Gaur N, Sharma P. Commentary: A drop a day, keeps myopia away?. Indian J Ophthalmol 2020;68:656-7

How to cite this URL:
Gaur N, Sharma P. Commentary: A drop a day, keeps myopia away?. Indian J Ophthalmol [serial online] 2020 [cited 2020 Apr 2];68:656-7. Available from: http://www.ijo.in/text.asp?2020/68/4/656/280716



Myopia is one of the commonest causes of visual impairment worldwide. The global prevalence of myopia is on a rise.

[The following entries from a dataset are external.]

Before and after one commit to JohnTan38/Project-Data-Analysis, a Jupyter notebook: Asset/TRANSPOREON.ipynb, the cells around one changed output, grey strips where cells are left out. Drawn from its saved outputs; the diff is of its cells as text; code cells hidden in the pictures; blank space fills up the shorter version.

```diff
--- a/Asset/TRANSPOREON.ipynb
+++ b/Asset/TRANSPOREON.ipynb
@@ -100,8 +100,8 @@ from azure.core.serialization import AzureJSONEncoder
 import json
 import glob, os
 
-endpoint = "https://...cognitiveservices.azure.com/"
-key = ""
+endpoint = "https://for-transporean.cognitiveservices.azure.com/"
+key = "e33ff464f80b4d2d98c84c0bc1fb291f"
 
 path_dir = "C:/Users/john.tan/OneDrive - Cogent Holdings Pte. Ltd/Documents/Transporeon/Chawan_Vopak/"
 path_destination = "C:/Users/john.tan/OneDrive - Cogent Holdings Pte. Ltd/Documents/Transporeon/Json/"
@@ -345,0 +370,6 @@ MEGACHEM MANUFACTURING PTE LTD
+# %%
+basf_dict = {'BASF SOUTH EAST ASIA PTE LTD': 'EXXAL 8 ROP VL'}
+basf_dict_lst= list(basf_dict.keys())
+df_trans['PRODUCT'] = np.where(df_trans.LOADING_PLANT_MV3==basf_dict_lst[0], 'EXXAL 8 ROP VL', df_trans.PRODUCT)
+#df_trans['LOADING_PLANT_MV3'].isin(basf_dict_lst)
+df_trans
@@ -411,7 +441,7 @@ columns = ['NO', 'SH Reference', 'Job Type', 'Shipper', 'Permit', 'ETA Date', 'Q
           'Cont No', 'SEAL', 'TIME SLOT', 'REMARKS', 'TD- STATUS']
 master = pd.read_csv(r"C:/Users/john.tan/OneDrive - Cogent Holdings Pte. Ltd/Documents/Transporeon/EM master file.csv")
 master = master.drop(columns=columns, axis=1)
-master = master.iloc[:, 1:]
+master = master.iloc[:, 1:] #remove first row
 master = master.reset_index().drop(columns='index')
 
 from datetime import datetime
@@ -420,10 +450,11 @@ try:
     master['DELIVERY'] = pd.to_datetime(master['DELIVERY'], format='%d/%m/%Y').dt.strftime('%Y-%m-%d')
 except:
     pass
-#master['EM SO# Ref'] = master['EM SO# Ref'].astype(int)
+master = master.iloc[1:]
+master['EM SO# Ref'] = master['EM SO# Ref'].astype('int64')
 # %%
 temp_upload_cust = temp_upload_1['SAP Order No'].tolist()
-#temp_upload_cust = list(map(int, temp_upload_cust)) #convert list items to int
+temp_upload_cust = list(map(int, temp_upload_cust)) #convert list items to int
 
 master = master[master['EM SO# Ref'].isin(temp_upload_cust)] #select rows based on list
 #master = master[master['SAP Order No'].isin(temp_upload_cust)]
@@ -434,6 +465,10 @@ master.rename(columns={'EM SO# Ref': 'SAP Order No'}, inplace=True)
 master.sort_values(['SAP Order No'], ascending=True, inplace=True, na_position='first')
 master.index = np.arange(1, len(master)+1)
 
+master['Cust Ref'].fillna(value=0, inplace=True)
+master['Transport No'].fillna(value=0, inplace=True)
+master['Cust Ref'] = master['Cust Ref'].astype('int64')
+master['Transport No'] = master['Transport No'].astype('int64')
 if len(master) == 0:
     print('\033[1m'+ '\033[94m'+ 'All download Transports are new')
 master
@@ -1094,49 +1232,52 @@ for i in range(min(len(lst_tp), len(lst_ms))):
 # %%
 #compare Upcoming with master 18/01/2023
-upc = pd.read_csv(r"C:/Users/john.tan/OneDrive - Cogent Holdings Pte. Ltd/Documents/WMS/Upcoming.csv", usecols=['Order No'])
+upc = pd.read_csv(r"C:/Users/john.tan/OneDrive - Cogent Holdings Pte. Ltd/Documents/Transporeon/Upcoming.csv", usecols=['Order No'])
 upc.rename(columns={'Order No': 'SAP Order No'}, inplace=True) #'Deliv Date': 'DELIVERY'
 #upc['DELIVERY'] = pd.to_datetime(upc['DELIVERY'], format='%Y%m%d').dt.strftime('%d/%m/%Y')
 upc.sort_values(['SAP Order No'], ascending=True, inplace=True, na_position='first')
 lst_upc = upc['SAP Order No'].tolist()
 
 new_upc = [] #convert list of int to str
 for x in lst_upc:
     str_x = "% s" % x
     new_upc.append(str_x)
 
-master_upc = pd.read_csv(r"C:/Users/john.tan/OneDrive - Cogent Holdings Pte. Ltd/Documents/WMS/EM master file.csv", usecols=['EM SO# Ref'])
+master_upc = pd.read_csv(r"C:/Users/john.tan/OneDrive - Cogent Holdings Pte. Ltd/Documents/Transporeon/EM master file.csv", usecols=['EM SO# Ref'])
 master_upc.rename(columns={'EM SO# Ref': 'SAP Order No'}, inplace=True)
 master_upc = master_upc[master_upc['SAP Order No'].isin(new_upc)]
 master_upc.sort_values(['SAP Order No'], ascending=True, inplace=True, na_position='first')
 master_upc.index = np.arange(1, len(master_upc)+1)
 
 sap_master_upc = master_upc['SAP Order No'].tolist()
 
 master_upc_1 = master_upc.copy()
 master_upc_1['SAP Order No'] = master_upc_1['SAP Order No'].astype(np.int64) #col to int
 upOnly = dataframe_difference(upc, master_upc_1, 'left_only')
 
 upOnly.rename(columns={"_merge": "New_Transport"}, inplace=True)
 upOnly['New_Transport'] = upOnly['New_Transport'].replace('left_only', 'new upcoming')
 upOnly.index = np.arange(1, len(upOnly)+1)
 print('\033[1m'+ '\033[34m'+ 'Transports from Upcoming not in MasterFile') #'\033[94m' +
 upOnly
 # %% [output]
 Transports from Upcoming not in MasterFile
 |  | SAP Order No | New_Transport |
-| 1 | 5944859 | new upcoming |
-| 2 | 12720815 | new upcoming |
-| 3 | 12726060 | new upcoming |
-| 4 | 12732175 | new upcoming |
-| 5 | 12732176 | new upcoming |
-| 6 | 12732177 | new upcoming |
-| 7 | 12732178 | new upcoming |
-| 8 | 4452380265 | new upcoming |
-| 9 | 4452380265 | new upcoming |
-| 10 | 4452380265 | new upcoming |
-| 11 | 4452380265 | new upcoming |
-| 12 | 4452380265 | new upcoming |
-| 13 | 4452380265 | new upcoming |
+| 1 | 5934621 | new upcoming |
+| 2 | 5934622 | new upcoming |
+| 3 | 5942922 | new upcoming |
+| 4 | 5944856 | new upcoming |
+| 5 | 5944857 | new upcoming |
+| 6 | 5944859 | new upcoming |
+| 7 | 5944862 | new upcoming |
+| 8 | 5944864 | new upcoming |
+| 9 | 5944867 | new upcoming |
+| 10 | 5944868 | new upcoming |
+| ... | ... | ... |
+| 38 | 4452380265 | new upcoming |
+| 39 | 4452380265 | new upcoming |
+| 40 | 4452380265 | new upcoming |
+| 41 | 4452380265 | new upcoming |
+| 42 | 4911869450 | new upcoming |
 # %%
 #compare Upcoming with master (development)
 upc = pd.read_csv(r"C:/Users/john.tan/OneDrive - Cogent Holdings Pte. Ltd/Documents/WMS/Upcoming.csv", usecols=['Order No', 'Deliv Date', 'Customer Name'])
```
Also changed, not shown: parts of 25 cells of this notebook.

A study conducted at our center has shown the prevalence of myopia to be 13.1% in urban school children in Delhi.[1] Not only does it translate to a huge economic and social burden but also predisposes the affected individuals to a host of sight-threatening conditions such as retinal detachment, choroidal neovascularization, myopic maculopathy, and amblyopia. Due to the magnitude of the prevalence of myopia, it has become an important public health issue. A lot of scientific work is being done on myopia to provide more insight into its etiopathogenesis and treatment.[2] A number of environmental as well hereditary factors have been found to be associated with this disease entity. In the Asian populations, this epidemic in a way seems to be a result of rapid education revolution and increased near work like reading.

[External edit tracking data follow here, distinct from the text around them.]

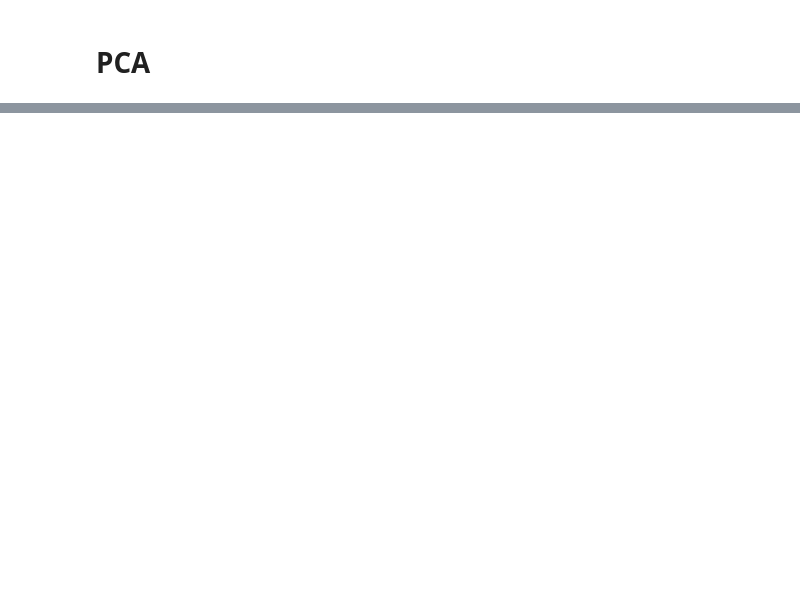
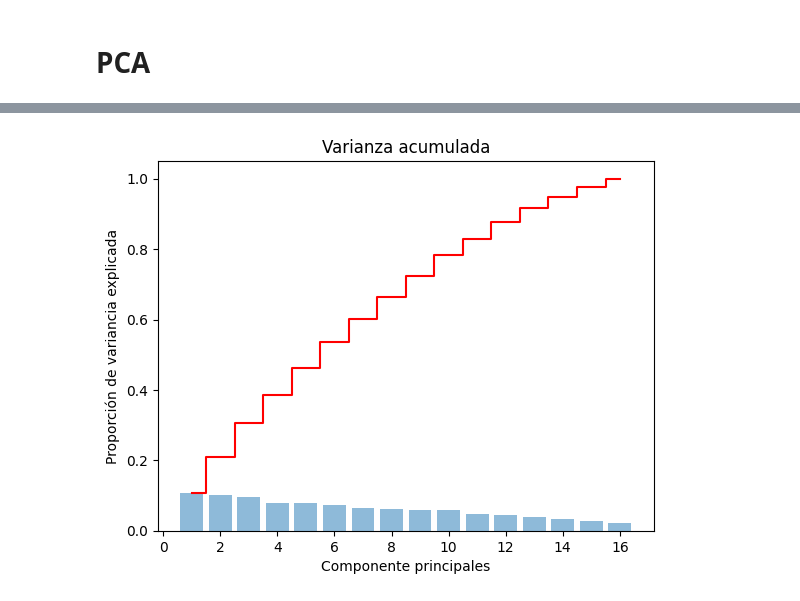
Before and after one commit to juanachies/TP1_Mineria, a Jupyter notebook: tp.ipynb, the cells around one changed output, grey strips where cells are left out. Cells and saved outputs as stored; diff of their text form; code cells hidden in the pictures; blank space fills up the shorter version.

```diff
--- a/tp.ipynb
+++ b/tp.ipynb
@@ -177,0 +190,5 @@ df
+# %%
+df['mas_120_dias'] = df['diasTotales'].apply(lambda x: True if x > 120 else False)
+df.drop(columns='diasTotales', inplace=True)
+
+df
@@ -181,7 +212,7 @@ df
 X = df.drop(columns=['tipoCultivo'])
 y = df['tipoCultivo']
 
-scaler = StandardScaler()
-X_std = scaler.fit_transform(X)
-X_std.shape
+scaler = StandardScaler().set_output(transform="pandas")
+df_std = scaler.fit_transform(X)
+df_std
 # %% [output]
@@ -189,2 +252,14 @@ X_std.shape
 # %% [markdown]
 # PCA
+# %%
+# Obtener todas las componentes principales
+pca = PCA(n_components=X.shape[1])
+
+pca_features = pca.fit_transform(df_std)
+
+# PC dataframe
+pca_df = pd.DataFrame(
+    data=pca_features,
+    columns=['PC1', 'PC2', 'PC3', 'PC4', 'PC5', 'PC6', 'PC7', 'PC8', 'PC9',
+             'PC10', 'PC11', 'PC12', 'PC13', 'PC14', 'PC15', 'PC16' ])
+pca_df['tipoCultivo'] = df['tipoCultivo']
@@ -190,0 +341,13 @@ X_std.shape
+# %%
+plt.bar(range(1,17), pca.explained_variance_ratio_,
+        alpha=0.5,
+        align='center')
+plt.step(range(1,17), np.cumsum(pca.explained_variance_ratio_),
+         where='mid',
+         color='red')
+plt.title('Varianza acumulada')
+plt.ylabel('Proporción de variancia explicada')
+plt.xlabel('Componente principales')
+plt.show()
+# %% [output]
+[figure, added]
```
Also changed, not shown: parts of 28 cells of this notebook.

Most infants are hyperopes. A fast phase of emmetropisation occurs from age 3 to 12 months which is followed by a slow phase which lasts up to the age of 5 years.[3] During this process, the axial length gets adjusted to the optical nature of the cornea and the lens. Myopia can be attributed to the overshooting of this process of emmetropisation. The corrective treatment options for myopia involve use of spectacles, contact lenses, and various refractive procedures. However, in order to target this significant public health problem, various measures are being studied to stop and thwart myopia progression. One of the most important areas under study is the use of atropine eye drops to slow down progression. Till date, atropine and pirenzepine are the only pharmaceutical agents that have shown consistent efficacy in this regard.[2] Other treatments modalities include orthokeratology and soft contact lenses with peripheral defocus modifying designs.[4] However, these are inconvenient to use and have unwanted side effects. The mechanism through which atropine stops myopia progression is not clearly understood. An up and down regulation of retinal and scleral muscarinic receptors has been postulated as possible mechanism. Some studies also contribute the direct influence of atropine on the scleral fibroblast as a possible apparatus to myopia curbing effect. Low-dose atropine (0.01%) has emerged as an effective approach, as proven by Atropine in the Treatment of Myopia studies (ATOM1 and ATOM2).[5] Although ATOM studied Asian patients, involving other populations have been conducted as well and have supported the use of atropine.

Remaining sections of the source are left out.